Segment Start: Records
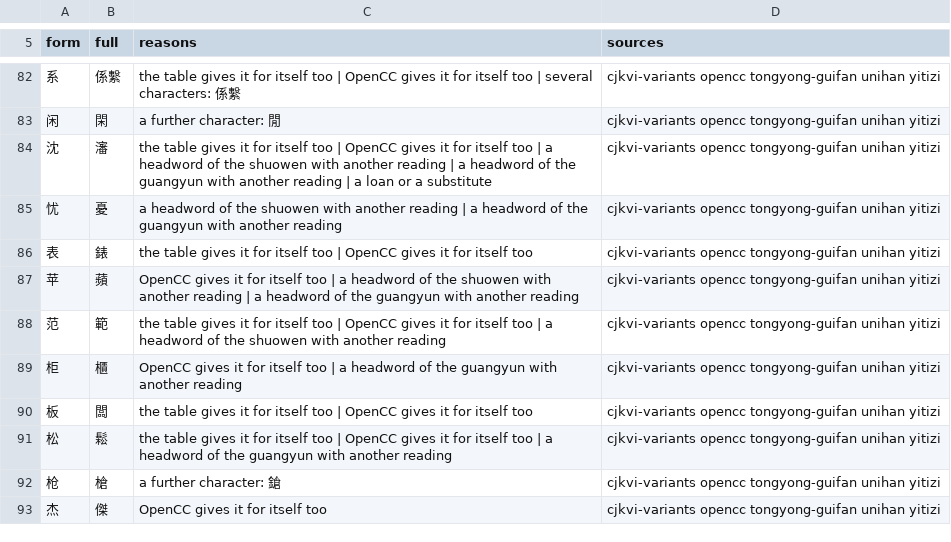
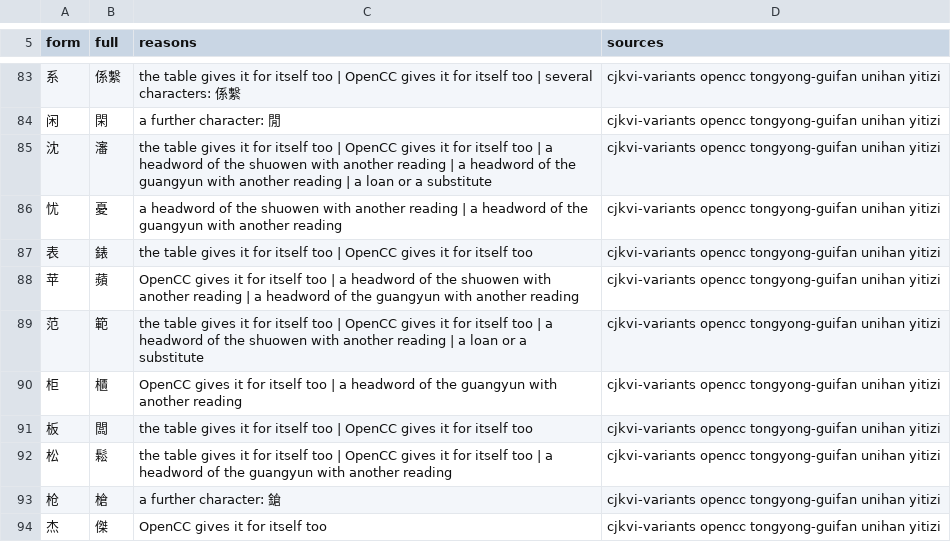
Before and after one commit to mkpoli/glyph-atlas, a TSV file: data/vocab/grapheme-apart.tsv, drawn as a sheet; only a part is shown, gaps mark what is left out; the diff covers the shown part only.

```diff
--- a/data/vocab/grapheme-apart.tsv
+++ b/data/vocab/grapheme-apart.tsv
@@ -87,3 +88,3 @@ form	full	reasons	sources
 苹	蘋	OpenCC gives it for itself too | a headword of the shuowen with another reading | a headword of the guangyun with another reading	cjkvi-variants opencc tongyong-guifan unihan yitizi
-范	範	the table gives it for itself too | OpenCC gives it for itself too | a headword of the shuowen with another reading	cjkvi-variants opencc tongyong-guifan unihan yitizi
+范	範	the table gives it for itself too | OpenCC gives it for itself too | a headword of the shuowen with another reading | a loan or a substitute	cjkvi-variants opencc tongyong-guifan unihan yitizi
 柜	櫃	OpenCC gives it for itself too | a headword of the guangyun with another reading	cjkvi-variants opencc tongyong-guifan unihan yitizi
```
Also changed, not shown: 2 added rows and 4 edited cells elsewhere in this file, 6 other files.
Segment End: Records
Instructions to follow:
Please go through the data above and copy each line containing the word "vocab".

Answer to the exercise:
Before and after one commit to mkpoli/glyph-atlas, a TSV file: data/vocab/grapheme-apart.tsv, drawn as a sheet; only a part is shown, gaps mark what is left out; the diff covers the shown part only.
--- a/data/vocab/grapheme-apart.tsv
+++ b/data/vocab/grapheme-apart.tsv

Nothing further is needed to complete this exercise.